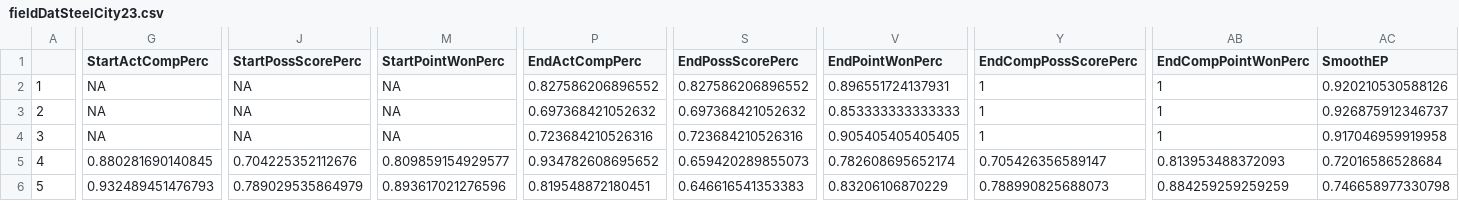
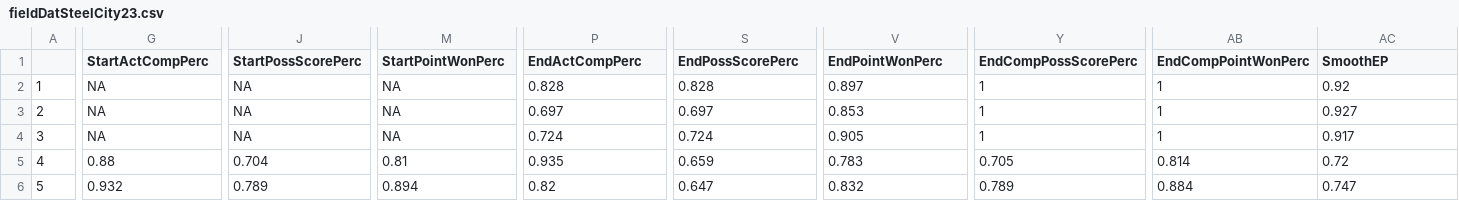
Before and after one commit to skparagas/CS-5805-Final-Project, a CSV file: blog/probability/fieldDatSteelCity23.csv, drawn as a sheet; only a part is shown, gaps mark what is left out; the diff covers the shown part only; the diff names each change by its address in the sheet, - before the commit and + after, or states it on an @@ line.

Commit message:
Final touches to blog 1

```diff
--- a/blog/probability/fieldDatSteelCity23.csv
+++ b/blog/probability/fieldDatSteelCity23.csv
-P2 (EndActCompPerc): 0.827586206896552
+P2 (EndActCompPerc): 0.828
-S2 (EndPossScorePerc): 0.827586206896552
+S2 (EndPossScorePerc): 0.828
-V2 (EndPointWonPerc): 0.896551724137931
+V2 (EndPointWonPerc): 0.897
-AC2 (SmoothEP): 0.920210530588126
+AC2 (SmoothEP): 0.92
-P3 (EndActCompPerc): 0.697368421052632
+P3 (EndActCompPerc): 0.697
-S3 (EndPossScorePerc): 0.697368421052632
+S3 (EndPossScorePerc): 0.697
-V3 (EndPointWonPerc): 0.853333333333333
+V3 (EndPointWonPerc): 0.853
-AC3 (SmoothEP): 0.926875912346737
+AC3 (SmoothEP): 0.927
-P4 (EndActCompPerc): 0.723684210526316
+P4 (EndActCompPerc): 0.724
-S4 (EndPossScorePerc): 0.723684210526316
+S4 (EndPossScorePerc): 0.724
-V4 (EndPointWonPerc): 0.905405405405405
+V4 (EndPointWonPerc): 0.905
-AC4 (SmoothEP): 0.917046959919958
+AC4 (SmoothEP): 0.917
-G5 (StartActCompPerc): 0.880281690140845
+G5 (StartActCompPerc): 0.88
-J5 (StartPossScorePerc): 0.704225352112676
+J5 (StartPossScorePerc): 0.704
-M5 (StartPointWonPerc): 0.809859154929577
+M5 (StartPointWonPerc): 0.81
-P5 (EndActCompPerc): 0.934782608695652
+P5 (EndActCompPerc): 0.935
-S5 (EndPossScorePerc): 0.659420289855073
+S5 (EndPossScorePerc): 0.659
-V5 (EndPointWonPerc): 0.782608695652174
+V5 (EndPointWonPerc): 0.783
-Y5 (EndCompPossScorePerc): 0.705426356589147
+Y5 (EndCompPossScorePerc): 0.705
-AB5 (EndCompPointWonPerc): 0.813953488372093
+AB5 (EndCompPointWonPerc): 0.814
-AC5 (SmoothEP): 0.72016586528684
+AC5 (SmoothEP): 0.72
-G6 (StartActCompPerc): 0.932489451476793
+G6 (StartActCompPerc): 0.932
-J6 (StartPossScorePerc): 0.789029535864979
+J6 (StartPossScorePerc): 0.789
-M6 (StartPointWonPerc): 0.893617021276596
+M6 (StartPointWonPerc): 0.894
-P6 (EndActCompPerc): 0.819548872180451
+P6 (EndActCompPerc): 0.82
-S6 (EndPossScorePerc): 0.646616541353383
+S6 (EndPossScorePerc): 0.647
-V6 (EndPointWonPerc): 0.83206106870229
+V6 (EndPointWonPerc): 0.832
-Y6 (EndCompPossScorePerc): 0.788990825688073
+Y6 (EndCompPossScorePerc): 0.789
-AB6 (EndCompPointWonPerc): 0.884259259259259
+AB6 (EndCompPointWonPerc): 0.884
-AC6 (SmoothEP): 0.746658977330798
+AC6 (SmoothEP): 0.747
```
Also changed, not shown: 118 edited cells elsewhere in this file, blog/probability/currDatSteelCity23.csv, blog/probability/throwDatSteelCity23.csv, 15 other files.
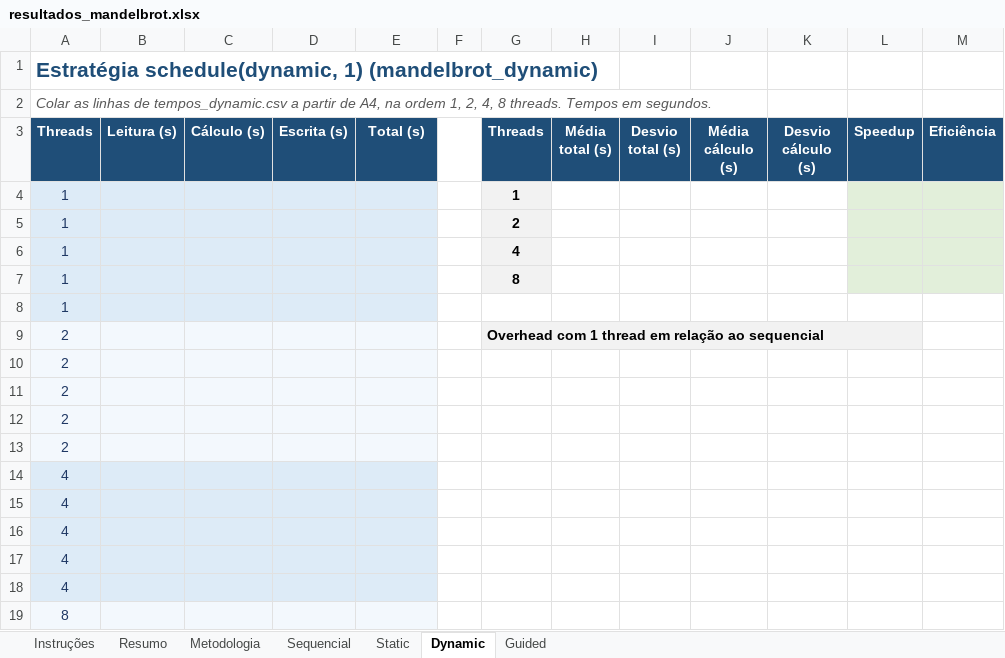
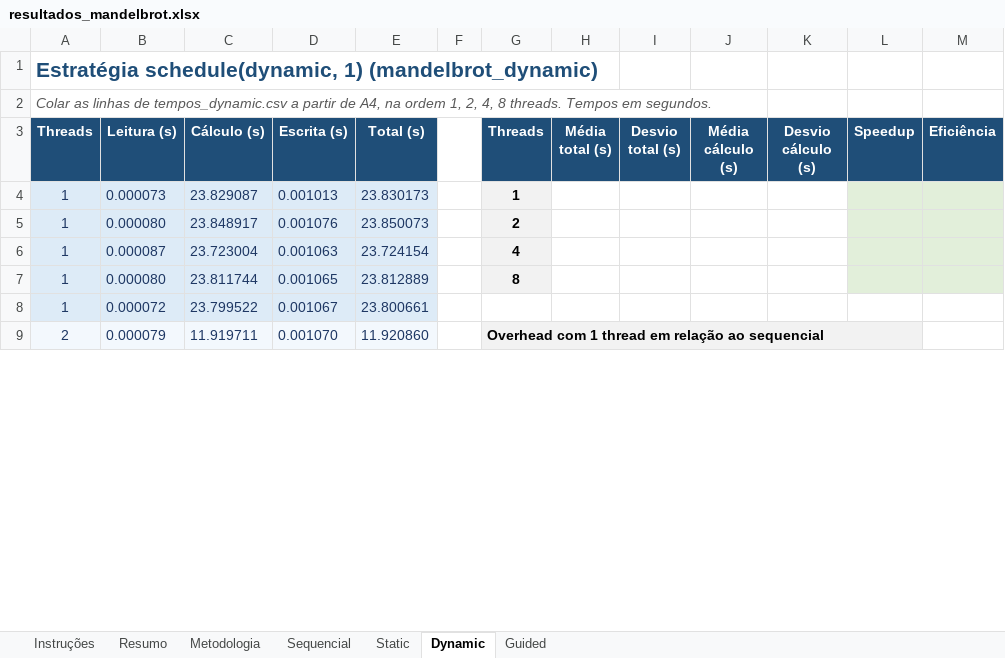
Before and after one commit to Cauealmeida/paralelizar, an Excel workbook: resultados_mandelbrot.xlsx, sheet Dynamic, drawn as a sheet; only a part is shown; values as stored, in another font and other column widths than the file's, no borders; removed rows and columns are numbered as before the commit, all else as after; the diff covers the shown part only; the diff names each change by its address in the sheet, - before the commit and + after, or states it on an @@ line.

Commit message:
Resultados da paralelização dinâmica

```diff
--- a/resultados_mandelbrot.xlsx (sheet Dynamic)
+++ b/resultados_mandelbrot.xlsx (sheet Dynamic)
-B4 (Leitura (s)): (empty)
+B4 (Leitura (s)): 0.000073
-C4 (Cálculo (s)): (empty)
+C4 (Cálculo (s)): 23.829087
-D4 (Escrita (s)): (empty)
+D4 (Escrita (s)): 0.001013
-E4 (Total (s)): (empty)
+E4 (Total (s)): 23.830173
-B5 (Leitura (s)): (empty)
+B5 (Leitura (s)): 0.000080
-C5 (Cálculo (s)): (empty)
+C5 (Cálculo (s)): 23.848917
-D5 (Escrita (s)): (empty)
+D5 (Escrita (s)): 0.001076
-E5 (Total (s)): (empty)
+E5 (Total (s)): 23.850073
-B6 (Leitura (s)): (empty)
+B6 (Leitura (s)): 0.000087
-C6 (Cálculo (s)): (empty)
+C6 (Cálculo (s)): 23.723004
-D6 (Escrita (s)): (empty)
+D6 (Escrita (s)): 0.001063
-E6 (Total (s)): (empty)
+E6 (Total (s)): 23.724154
-B7 (Leitura (s)): (empty)
+B7 (Leitura (s)): 0.000080
-C7 (Cálculo (s)): (empty)
+C7 (Cálculo (s)): 23.811744
-D7 (Escrita (s)): (empty)
+D7 (Escrita (s)): 0.001065
-E7 (Total (s)): (empty)
+E7 (Total (s)): 23.812889
-row 8: 1
+row 8: 1 | 0.000072 | 23.799522 | 0.001067 | 23.800661
-B9 (Leitura (s)): (empty)
+B9 (Leitura (s)): 0.000079
-C9 (Cálculo (s)): (empty)
+C9 (Cálculo (s)): 11.919711
-D9 (Escrita (s)): (empty)
+D9 (Escrita (s)): 0.001070
-E9 (Total (s)): (empty)
+E9 (Total (s)): 11.920860
-row 10: 2
-row 11: 2
-row 12: 2
-row 13: 2
-row 14: 4
-row 15: 4
-row 16: 4
-row 17: 4
-row 18: 4
-row 19: 8
```
Also changed, not shown: 14 added rows and 4 removed rows elsewhere in this sheet, charts or pictures, 5 other files.
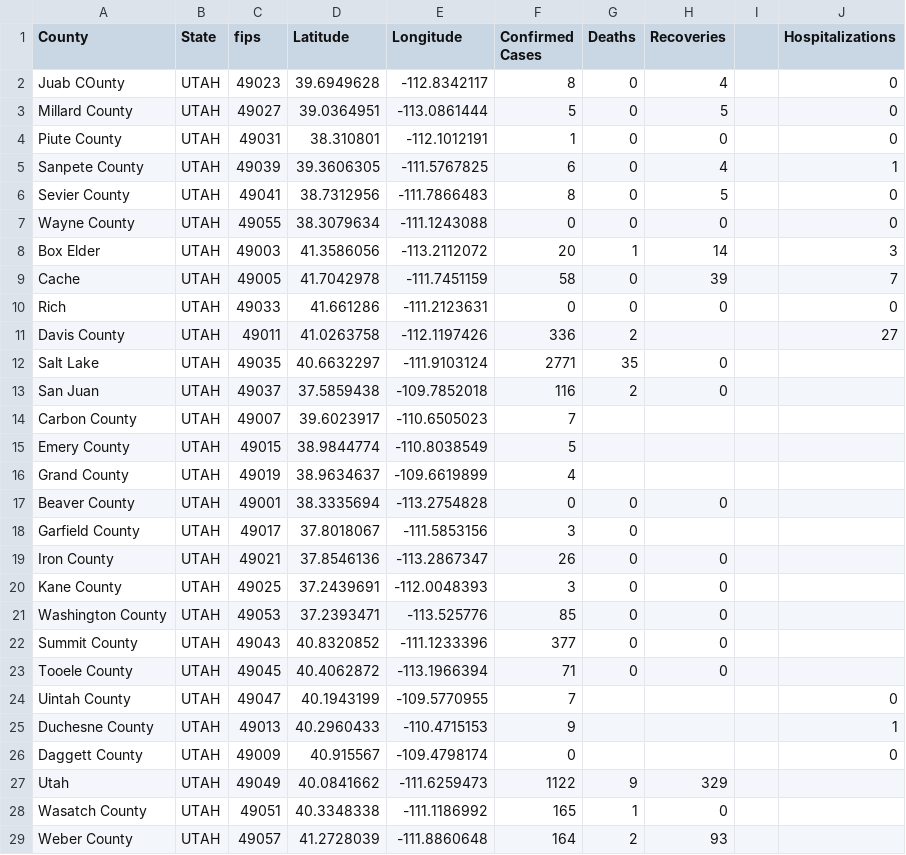
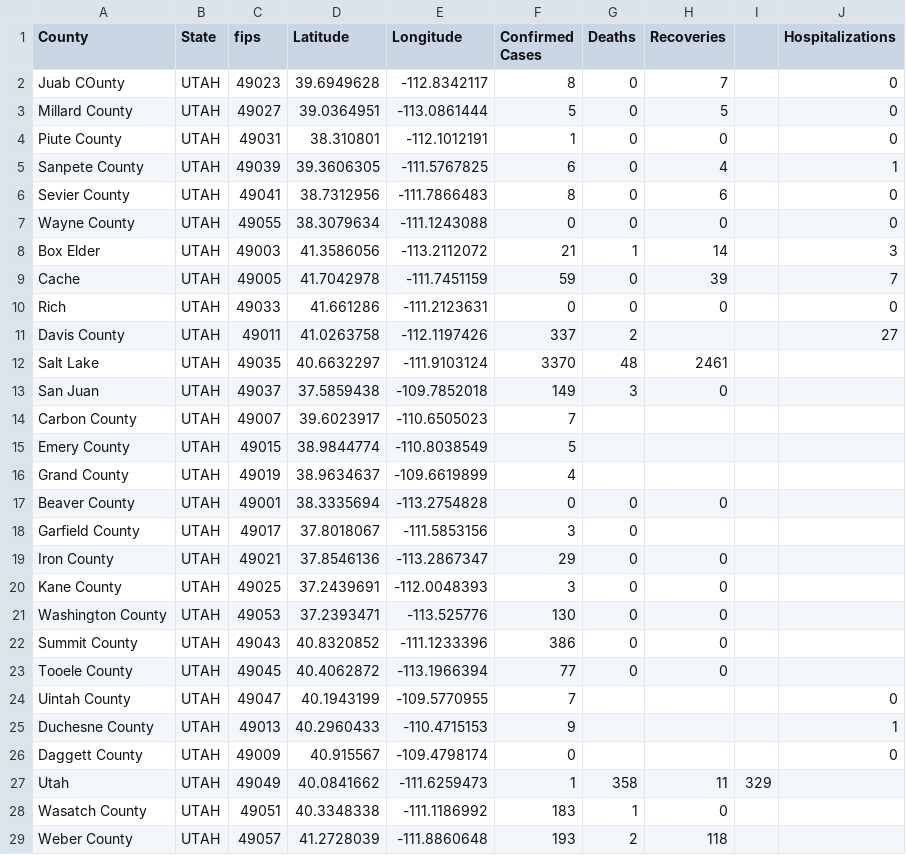
Before and after one commit to ThanatoSohne/COVID-19-Visual-Tool, a CSV file: Web Scraped Docs/US States/COVID-19_cases_utNews.csv, drawn as a sheet.

```diff
--- a/Web Scraped Docs/US States/COVID-19_cases_utNews.csv
+++ b/Web Scraped Docs/US States/COVID-19_cases_utNews.csv
@@ -1,3 +1,3 @@
 County,State,fips,Latitude,Longitude,Confirmed Cases,Deaths,Recoveries,,Hospitalizations
-Juab COunty,UTAH,49023,39.6949628, -112.8342117,8,0,4,,0
+Juab COunty,UTAH,49023,39.6949628, -112.8342117,8,0,7,,0
 Millard County,UTAH,49027,39.0364951, -113.0861444,5,0,5,,0
@@ -5,10 +5,10 @@ Piute County,UTAH,49031,38.310801, -112.1012191,1,0,0,,0
 Sanpete County,UTAH,49039,39.3606305, -111.5767825,6,0,4,,1
-Sevier County,UTAH,49041,38.7312956, -111.7866483,8,0,5,,0
+Sevier County,UTAH,49041,38.7312956, -111.7866483,8,0,6,,0
 Wayne County,UTAH,49055,38.3079634, -111.1243088,0,0,0,,0
-Box Elder,UTAH,49003,41.3586056, -113.2112072,20,1,14,,3
-Cache,UTAH,49005,41.7042978, -111.7451159,58,0,39,,7
+Box Elder,UTAH,49003,41.3586056, -113.2112072,21,1,14,,3
+Cache,UTAH,49005,41.7042978, -111.7451159,59,0,39,,7
 Rich,UTAH,49033,41.661286, -111.2123631,0,0,0,,0
-Davis County,UTAH,49011,41.0263758, -112.1197426,336,2,,,27
-Salt Lake,UTAH,49035,40.6632297, -111.9103124,2771,35,0,,
-San Juan,UTAH,49037,37.5859438, -109.7852018,116,2,0,,
+Davis County,UTAH,49011,41.0263758, -112.1197426,337,2,,,27
+Salt Lake,UTAH,49035,40.6632297, -111.9103124,3370,48,2461,,
+San Juan,UTAH,49037,37.5859438, -109.7852018,149,3,0,,
 Carbon County,UTAH,49007,39.6023917, -110.6505023,7,,,,
@@ -18,7 +18,7 @@ Beaver County,UTAH,49001,38.3335694, -113.2754828,0,0,0,,
 Garfield County,UTAH,49017,37.8018067, -111.5853156,3,0,,,
-Iron County,UTAH,49021,37.8546136, -113.2867347,26,0,0,,
+Iron County,UTAH,49021,37.8546136, -113.2867347,29,0,0,,
 Kane County,UTAH,49025,37.2439691, -112.0048393,3,0,0,,
-Washington County,UTAH,49053,37.2393471, -113.525776,85,0,0,,
-Summit County,UTAH,49043,40.8320852, -111.1233396,377,0,0,,
-Tooele County,UTAH,49045,40.4062872, -113.1966394,71,0,0,,
+Washington County,UTAH,49053,37.2393471, -113.525776,130,0,0,,
+Summit County,UTAH,49043,40.8320852, -111.1233396,386,0,0,,
+Tooele County,UTAH,49045,40.4062872, -113.1966394,77,0,0,,
 Uintah County,UTAH,49047,40.1943199, -109.5770955,7,,,,0
@@ -26,4 +26,4 @@ Duchesne County,UTAH,49013,40.2960433, -110.4715153,9,,,,1
 Daggett County,UTAH,49009,40.915567, -109.4798174,0,,,,0
-Utah,UTAH,49049,40.0841662, -111.6259473,1122,9,329,,
-Wasatch County,UTAH,49051,40.3348338, -111.1186992,165,1,0,,
-Weber County,UTAH,49057,41.2728039, -111.8860648,164,2,93,,
+Utah,UTAH,49049,40.0841662, -111.6259473,1,358,11,329,,
+Wasatch County,UTAH,49051,40.3348338, -111.1186992,183,1,0,,
+Weber County,UTAH,49057,41.2728039, -111.8860648,193,2,118,,
```
Also changed, not shown: Web Scraped Docs/US States/COVID-19_cases_ardoh.csv, Web Scraped Docs/US States/COVID-19_cases_riNews.csv, 39 other files.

(Directions) Among the records above, how many lines contain the word "Sevier"? Answer with the number by itself.

(Answer below) 2